Factors Associated With Mental Health Outcomes Among Health Care Workers Exposed to Coronavirus Disease 2019
TLDR
Among Chinese health care workers exposed to COVID-19, women, nurses, those in Wuhan, and front-line health care Workers have a high risk of developing unfavorable mental health outcomes and may need psychological support or interventions. Expand
Generalized anxiety disorder, depressive symptoms and sleep quality during COVID-19 outbreak in China: a web-based cross-sectional survey
TLDR
This study identified a major mental health burden of the public during the COVID-19 outbreak as young people, people spending too much time thinking about the outbreak, and healthcare workers were at high risk of mental illness. Expand
The PHQ-9
TLDR
In addition to making criteria-based diagnoses of depressive disorders, the PHQ-9 is also a reliable and valid measure of depression severity, which makes it a useful clinical and research tool. Expand
Abbreviated PTSD Checklist (PCL) as a guide to clinical response.
TLDR
Whereas prior research has shown the two-item or six-item versions of the PCL to be good PTSD screening instruments for primary care settings, the six- item version appears to be the better alternative for tracking treatment-related change. Expand
Age Differences in COVID-19 Risk Perceptions and Mental Health: Evidence From a National U.S. Survey Conducted in March 2020
  • W. Bruine de Bruin
  • Medicine, Psychology
  • The journals of gerontology. Series B, Psychological sciences and social sciences
  • 2020
TLDR
U.S. adults who were relatively older appeared to have a more optimistic outlook and better mental health during the early stages of the pandemic, and interventions may be needed to help people of all ages maintain realistic perceptions of the risks, while also managing depression and anxiety during the COVID-19 crisis. Expand
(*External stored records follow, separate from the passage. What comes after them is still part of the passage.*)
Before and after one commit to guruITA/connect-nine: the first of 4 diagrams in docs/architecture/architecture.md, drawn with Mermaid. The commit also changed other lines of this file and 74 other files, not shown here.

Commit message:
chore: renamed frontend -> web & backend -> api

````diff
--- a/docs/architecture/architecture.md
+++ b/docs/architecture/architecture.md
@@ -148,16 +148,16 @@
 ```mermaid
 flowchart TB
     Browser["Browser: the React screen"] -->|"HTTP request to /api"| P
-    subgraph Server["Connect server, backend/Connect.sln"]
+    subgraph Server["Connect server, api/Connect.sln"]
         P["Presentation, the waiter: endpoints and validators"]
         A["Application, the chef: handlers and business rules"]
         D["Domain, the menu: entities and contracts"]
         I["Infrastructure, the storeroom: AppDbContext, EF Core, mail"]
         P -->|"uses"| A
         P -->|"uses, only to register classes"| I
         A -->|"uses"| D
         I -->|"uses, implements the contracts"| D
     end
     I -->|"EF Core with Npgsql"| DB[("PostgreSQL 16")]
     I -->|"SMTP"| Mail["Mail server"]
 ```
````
Supporting the Health Care Workforce During the COVID-19 Global Epidemic.
TLDR
COVID-19 is thought to have higher mortality than seasonal influenza, even as wide variation is reported, and the pressure on the global health care workforce continues to intensify. Expand
Anxiety Disorders in Primary Care: Prevalence, Impairment, Comorbidity, and Detection
TLDR
A large primary carebased anxiety study is analyzed to ascertain commonalities among anxiety diagnoses that are traditionally considered to be discrete and to determine whether a single measure can be used as a first step, common metric. Expand
A 4-item measure of depression and anxiety: validation and standardization of the Patient Health Questionnaire-4 (PHQ-4) in the general population.
TLDR
Results from this study support the reliability and validity of thePHQ-4, PHQ-2, and GAD-2 as ultra-brief measures of depression and anxiety in the general population and can be used to compare a subject's scale score with those determined from a general population reference group. Expand
An abbreviated PTSD checklist for use as a screening instrument in primary care.
TLDR
It is found that both two-item and six-item versions of the PTSD Checklist-civilian version have adequate psychometric properties for screening purposes and suggest that the selection of one version over the other depends on the specific needs of each primary care clinic. Expand
...
1
2
3
4
...